■ **Problem**:
Omit the images and reproduce the rest of the entries exactly.

■ **Excerpted records**:
• • • • • • •

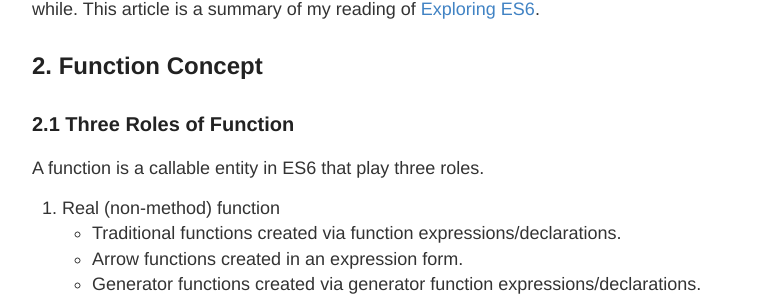
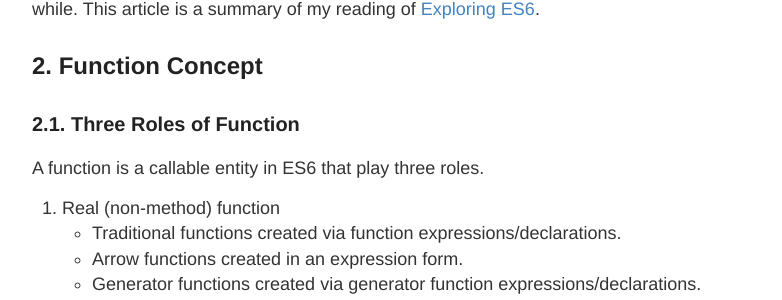
Before and after one commit to YingLiu4203/old-dev-blog, a Jekyll site: the page built from _posts/2016-11-27-javascript-function-and-class.md, in a window 1280 px wide and 900 px high. Shown: the part 321-621 px from the top of the window, without its empty margins (248-1030 px from the left). Built offline with Jekyll 4.4.1, drawn with Linux system fonts in a browser that asks for light colours; comment, search, counter and statistics services are not loaded.

Commit message:
fix header

```diff
--- a/_posts/2016-11-27-javascript-function-and-class.md
+++ b/_posts/2016-11-27-javascript-function-and-class.md
@@ -12,7 +12,7 @@ The ES6 `Function`, `Class` and object inheritance are things that confused me f
 
 ## 2. Function Concept
 
-### 2.1 Three Roles of Function
+### 2.1. Three Roles of Function
 A function is a callable entity in ES6 that play three roles.
 
 1. Real (non-method) function
```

• • • • • • •

■ **Exercise answer**:
Before and after one commit to YingLiu4203/old-dev-blog, a Jekyll site: the page built from _posts/2016-11-27-javascript-function-and-class.md, in a window 1280 px wide and 900 px high. Shown: the part 321-621 px from the top of the window, without its empty margins (248-1030 px from the left). Built offline with Jekyll 4.4.1, drawn with Linux system fonts in a browser that asks for light colours; comment, search, counter and statistics services are not loaded.

Commit message:
fix header

```diff
--- a/_posts/2016-11-27-javascript-function-and-class.md
+++ b/_posts/2016-11-27-javascript-function-and-class.md
@@ -12,7 +12,7 @@ The ES6 `Function`, `Class` and object inheritance are things that confused me f
 
 ## 2. Function Concept
 
-### 2.1 Three Roles of Function
+### 2.1. Three Roles of Function
 A function is a callable entity in ES6 that play three roles.
 
 1. Real (non-method) function
```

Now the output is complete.